“It is very, very serious. I would say 65 per cent,” she told Newsday.
“Because we are told don’t speak about it. Don’t tell people your business and don’t let anybody know. But we need to be our neighbour’s keeper.”
PADA, which was established in 2016 to provide counselling, mediation and court support to victims of abuse, held a silent, candlelight vigil for murder victim Andrea Bharatt on Friday night at the I Love You Tobago gateway sign, Scarborough, Tobago.
It came hours after the 23-year-old court clerk was cremated, following an emotional funeral service at the Faith Assembly International Church, Arouca.
Women’s rights activists and parents who lost their children to violence also attended the vigil
Soman, a domestic violence survivor, said women were being abused in their homes during the covid19 pandemic.
“When the covid19 started, I said to people, ‘If you are in danger, call me and let me know and I will come.’”
Soman said she was able to get in touch with the women by pretending to assist them with filling out the grant relief forms the government had issued for displaced workers.
“I was able to go in, even when the husbands were there and get information while I was filling out this so-called grant form because they weren’t allowed to leave the home because they were being beaten.”
Soman said some men in Tobago view women as their property.
“We have this mentality that she is mine and I will put she in line.”
She added during her visits in communities, some men admit to abusing the wives or female companions.
Some women, Soman observed, are not even aware they are being abused.
“Women say, ‘He doh hit me. All he does do is talk talk, get on stupid and pelt things.’
“They don’t understand that is not the right way.”
She said people must be taught healthy methods of dealing with arguments.
Soman said female Venezuelan migrants were also being abused.
“Lately, with the Venezuelan migrants, we have a lot of domestic violence going on with them.
“They are hooking up with the locals and it has become so big now where it is that everyday, three four times for the day, we are doing counselling.”
Saying the organisation does not have a safe house, Soman said they have acquired a piece of land from one of the local businessmen.
“So, we are hoping to get donations so we can start a safe house because it is really hard that we don’t have it and when we have to remove women we have to beg business people to keep them for a night, two nights.”
Soman said Bharatt tried to do the right thing but was still killed.

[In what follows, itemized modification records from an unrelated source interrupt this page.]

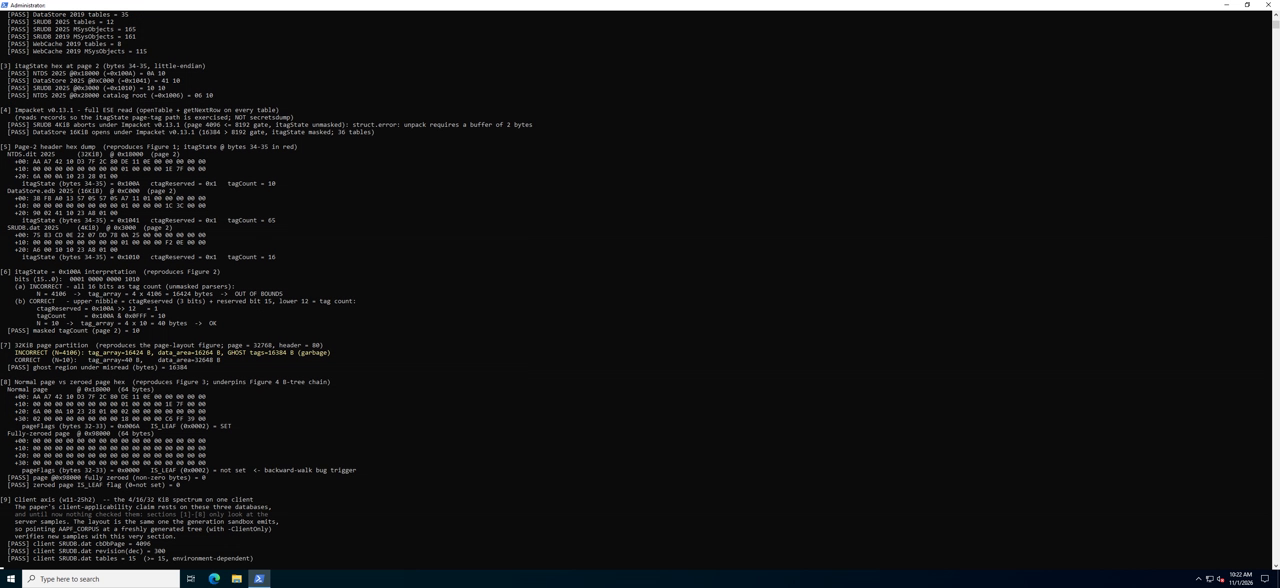
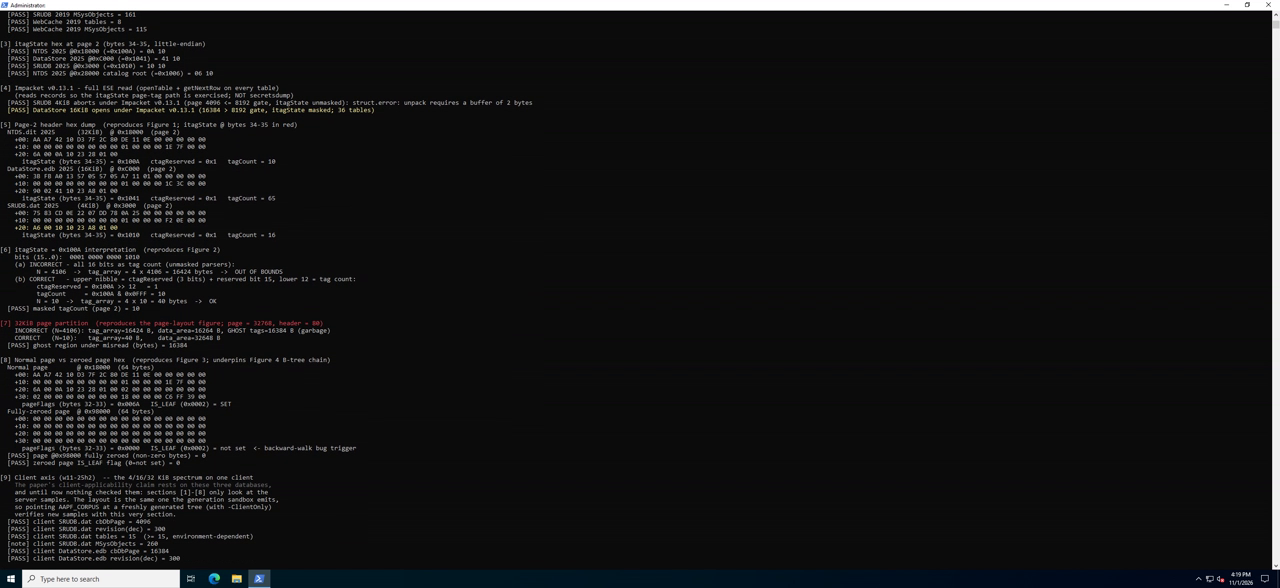
release: gate the itagState mask on format revision 0x010E; poneglyph 0.2.4
The patch now compares against 0x010E, where Microsoft's sysver.cxx maps
JET_efvReservedTags (database version 1568.270), instead of the observed
0x0122 that upstream libesedb still uses. poneglyph.exe, the Fix 2 ablation
pair and fix2_ablation.txt are rebuilt from poneglyph 0.2.4 (22/22
identical). The verification run was repeated with the new binary: 69 PASS
/ 0 FAIL, transcript unchanged apart from timestamps; evidence, frames,
recording and MANIFEST.md replaced. README, CONTRIBUTING, patches/README,
CHANGELOG, CITATION.cff, .zenodo.json, BUILD.md and the reproduction notes
carry the new threshold and version; the two 0.2.3-era records keep a
header note instead of being rewritten.

Changed region(s): [[0.0, 0.0, 0.4062, 0.9796], [0.1562, 0.949, 0.1875, 0.9796]]

diff --git a/MANIFEST.md b/MANIFEST.md
@@ -1,14 +1,14 @@
 # File Manifest
 
-Generated by `tools/package.ps1` on 2026-11-01.
+Generated by `tools/package.ps1` on 2026-11-02.
 
 All files SHA-256 hashed. Sizes in bytes.
 
 | Path | Size | SHA-256 |
 |---|---:|---|
[9 lines of base64/hex data omitted]
@@ -16,24 +16,24 @@ All files SHA-256 hashed. Sizes in bytes.
[35 lines of base64/hex data omitted]
@@ -41,12 +41,12 @@ All files SHA-256 hashed. Sizes in bytes.
[18 lines of base64/hex data omitted]
@@ -270,4 +270,4 @@ All files SHA-256 hashed. Sizes in bytes.
[2 lines of base64/hex data omitted]
 
-**Total**: 263 files, 992300295 bytes (946.3 MB).
+**Total**: 263 files, 992524852 bytes (946.5 MB).

diff --git a/patches/README.md b/patches/README.md
@@ -17,9 +17,9 @@ Apply in the numeric order of the filename prefixes (`001-`, `002-`, …):
 
 ### `003-ws2025-itag-state.patch` (format-revision-gated `itagState` mask)
 
-The core patch of the paper. Modifies `libesedb/libesedb_page_header.c` to mask the `available_page_tag` field with `0x0FFF` immediately after reading it, **gated on the ESE format revision** (`io_handle->format_revision >= 0x0122`) rather than on page size.
+The core patch of the paper. Modifies `libesedb/libesedb_page_header.c` to mask the `available_page_tag` field with `0x0FFF` immediately after reading it, **gated on the ESE format revision** (`io_handle->format_revision >= 0x010E`) rather than on page size. The threshold is the engine's own: Microsoft's `sysver.cxx` maps `JET_efvReservedTags` to database version 1568.270, i.e. update-major `0x010E`. The lowest revision observed in shipped databases is `0x0122` (Windows Server 2025 `NTDS.dit`), which is the value upstream libesedb gates on; moving to `0x010E` changes no result on this corpus.
 
-Gating on the format revision is required to resolve the WS2025 16 KiB `DataStore.edb` and 4 KiB `SRUDB.dat` failures reported in Sections 6 and 7 of the companion paper: those databases report revision `0x012C`, which a page-size gate (`page_size >= 32768`, as in Fox-IT's `dissect.esedb` PR #46) misses. WS2025 `NTDS.dit` reports `0x0122`; all WS2025 artifacts are therefore `>= 0x0122`.
+Gating on the format revision is required to resolve the WS2025 16 KiB `DataStore.edb` and 4 KiB `SRUDB.dat` failures reported in Sections 6 and 7 of the companion paper: those databases report revision `0x012C`, which a page-size gate (`page_size >= 32768`, as in Fox-IT's `dissect.esedb` PR #46) misses. WS2025 `NTDS.dit` reports `0x0122`; all WS2025 artifacts are therefore above the gate.
 
 Backward compatibility is preserved **by construction**: pre-WS2025 databases report revision `0x0014`, so the gate never fires and the mask is a guaranteed no-op — including on dense 32 KiB legacy pages whose tag count could exceed the 12-bit field and be truncated by an unconditional mask.
 

diff --git a/README.md b/README.md
@@ -86,7 +86,7 @@ A pre-computed `expected_outputs.txt` is included so reviewers can verify their 
 
 ## Notable findings reproducible from this record
 
-1. **Format-revision-gated patch validation** — applying the `itagState` mask gated on the ESE format revision (`>= 0x0122`, not on a `page_size >= 32768` gate) resolves WS2025 16 KiB `DataStore.edb` and 4 KiB `SRUDB.dat` parsing failures that page-size-gated community fixes (e.g., dissect.esedb PR #46, Impacket) leave unaddressed. After we reported the defect, upstream `libesedb` incorporated an equivalent revision-gated fix in **release 20260704** (commit `768a0474`); these patches reproduce the paper's pinned build.
+1. **Format-revision-gated patch validation** — applying the `itagState` mask gated on the ESE format revision (`>= 0x010E`, the revision at which Microsoft's engine source introduces reserved tags; not on a `page_size >= 32768` gate) resolves WS2025 16 KiB `DataStore.edb` and 4 KiB `SRUDB.dat` parsing failures that page-size-gated community fixes (e.g., dissect.esedb PR #46, Impacket) leave unaddressed. After we reported the defect, upstream `libesedb` incorporated an equivalent revision-gated fix in **release 20260704** (commit `768a0474`); these patches reproduce the paper's pinned build.
 
 2. **Cross-page-size scope of the `itagState` reinterpretation** — the upper 4 bits of `itagState` (`ctagReserved`) are observed to be `0x0` on every WS2019 sample in the record and `0x1` on every WS2025 sample inspected, across 4 KiB, 16 KiB, and 32 KiB pages alike. The format change is *not* page-size-induced; it is OS-version-induced. It is also *not* server-only: a synthetic Windows 11 24H2+ client (`samples/resource/w11-25h2`, `samples/health/w11-25h2`) carries the identical format revision `0x012C`, and the latest Impacket (v0.13.1) still fails on its 4 KiB `SRUDB.dat` while the revision-gated `libesedb` recovers all 15 tables (`reproduction/client_applicability.txt`).
 

diff --git a/poneglyph/BUILD.md b/poneglyph/BUILD.md
@@ -28,7 +28,7 @@ Verify by running `cargo metadata` and confirming that `libesedb-sys` resolves t
 
 ## Step 2 — Poneglyph source
 
-Clone Poneglyph from https://github.com/takker-hero-se/Poneglyph . Reference release: v0.2.3.
+Clone Poneglyph from https://github.com/takker-hero-se/Poneglyph . Reference release: v0.2.4 (gate moved to `0x010E`; v0.2.3 gated on `0x0122`).
 
 ## Step 3 — Build
 
@@ -74,8 +74,8 @@ rather than taken on trust:
 | `poneglyph-withfix2.exe` | 001-006 | Fix 1 (revision-gated `itagState` mask) **and** Fix 2 (B-tree `IS_LEAF` guard) |
 | `poneglyph-nofix2.exe` | 001-005 | Fix 1 only; patch `006-ws2025-btree` removed |
 
-Both were built on 2026-09-24 from one source tree (poneglyph 0.2.3), so the
-only difference between them is Fix 2. Running both over every sample in
+Both were built on 2026-11-02 from one source tree (poneglyph 0.2.4, itagState
+gate at format revision 0x010E), so the only difference between them is Fix 2. Running both over every sample in
 `samples/` gives identical table and record counts on all 22 of them, in every
 acquisition state, on both server editions and on the Windows 11 client.
 
@@ -86,6 +86,5 @@ Its triggering condition was observed once, in a dirty 32 KiB acquisition that
 is not part of the deposit, so a reviewer cannot reproduce the abort it
 prevents from these artifacts alone.
 
-Note that `poneglyph.exe` (the 0.2.3 release binary shipped here) is a third,
-earlier build and hashes differently from both; it is not one of the two
-compared above.
+`poneglyph.exe` is byte-identical to `poneglyph-withfix2.exe`: both are the
+0.2.4 release build carrying all six patches.

diff --git a/CONTRIBUTING.md b/CONTRIBUTING.md
@@ -8,7 +8,7 @@ This repository is the companion artifact for the FSI:DI 2026 paper *Evidence Lo
 
 1. **Extend AAPF coverage** — additional ESE artifacts (Windows Search `Windows.edb`, Exchange `priv.edb`, Lync archives), additional OS versions, additional snapshot states.
 2. **Improve reproduction** — port `reproduction/*.ps1` to bash for Linux examiners, add Jupyter notebooks for visual inspection, add Docker images for reproducibility.
-3. **Strengthen the patches** — `003-ws2025-itag-state.patch` now gates the mask on the ESE format revision (`>= 0x0122`); further refinements, bug fixes, or performance improvements are welcome.
+3. **Strengthen the patches** — `003-ws2025-itag-state.patch` now gates the mask on the ESE format revision (`>= 0x010E`, the engine's own threshold; upstream libesedb uses the observed `0x0122`); further refinements, bug fixes, or performance improvements are welcome.
 4. **Document related findings** — additional ESE format changes you have identified in WS2025, WS2026, or future Microsoft releases.
 5. **Translate documentation** — Japanese, Korean, Chinese translations of the README and reproduction guides are especially welcome.
 

diff --git a/reproduction/REPRODUCE.md b/reproduction/REPRODUCE.md
@@ -30,7 +30,7 @@ The two scripts together complete in approximately 5 minutes on a modern Windows
 | Credential value fidelity (decrypted NT/LM hashes, not just record counts) | Run `poneglyph.exe hashes` (v0.2.3, `poneglyph/poneglyph.exe`) and Impacket `secretsdump.py` v0.13.1 on both NTDS.dit samples; compare NT hashes per RID | `hash_value_validation.txt` — 2{,}494/2{,}494 (WS2019) and 2{,}492/2{,}492 (WS2025) byte-for-byte matches, zero mismatches |
 | Client-side applicability (the format change is not server-only) | Run `poneglyph.exe info` and the Impacket ESE probe on the synthetic Windows 11 24H2+ client samples under `samples/{resource,health,activity}/w11-25h2/` | `client_applicability.txt` — 4/16/32 KiB all at revision `0x012C`; Impacket v0.13.1 still fails on the 4 KiB `SRUDB.dat` while the patch recovers all 15 tables |
 
-## Value fidelity and client applicability (poneglyph 0.2.3)
+## Value fidelity and client applicability (poneglyph 0.2.3, re-derived by the sandbox with 0.2.4)
 
 Two verification artifacts extend the count-based Table 5 checks. Both are
 pre-computed and shipped in this directory; the commands below regenerate them.

diff --git a/reproduction/VERIFICATION.md b/reproduction/VERIFICATION.md
@@ -20,7 +20,7 @@ Everything below is regenerable from this record alone — see
 |---|---|
 | Guest OS | Windows Server 2022 Standard (Vagrant box `gusztavvargadr/windows-server-2022-standard`) |
 | Isolation | Private VM; no inbound network; corpus mounted read-only via HGFS |
-| Parser under test (patched) | `poneglyph.exe` v0.2.3 (revision-gated `libesedb`) |
+| Parser under test (patched) | `poneglyph.exe` v0.2.4 (revision-gated `libesedb`, gate `>= 0x010E`) |
 | Comparison parser | Impacket **v0.13.1** (`impacket.ese.ESENT_DB`) |
 | Native cross-check | Windows `esentutl /mh` |
 | Corpus | the `samples/` tree of this record (Clean state) |
@@ -101,7 +101,7 @@ in full.
 
 ## Video
 
-The full screen recording of the run (`[0]`–`[11]` in a live console, 1 min 57 s) is
+The full screen recording of the run (`[0]`–`[11]` in a live console, 2 min 30 s) is
 `verification-evidence/verification-final-69pass.mp4`. It is distributed with the
 **Zenodo record only** (kept out of the Git repository for size); the three
 screenshots above are frames extracted from it.

diff --git a/CHANGELOG.md b/CHANGELOG.md
@@ -39,6 +39,13 @@ v1.0.0 record (2026-06-22) and is now in the record.
 
 ### Changed
 
+- **The revision gate in `003-ws2025-itag-state.patch` moved from `0x0122` to `0x010E`**
+  (2026-11-02). `0x010E` is where Microsoft's engine-version table
+  (`sysver.cxx`, `JET_efvReservedTags` = 1568.270) introduces reserved tags;
+  `0x0122` was the lowest revision observed in shipped databases and remains
+  upstream libesedb's threshold. No result on the 22 samples changes, since the
+  lowest affected revision in the record is `0x0122`. `poneglyph.exe` and the
+  Fix 2 ablation pair are rebuilt from poneglyph 0.2.4 with the moved gate.
 - The sandbox now runs **69 assertions** rather than the original 32. The added
   sections are three negative controls that must trip, the client axis, a
   credential value-fidelity cross-check that re-derives the Poneglyph/Impacket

“She travelled with a friend in a taxi and was still dealt the wrong hand of violence. It was unfair and my heart goes out to her family.”
Soman said Bharatt has left a strong legacy.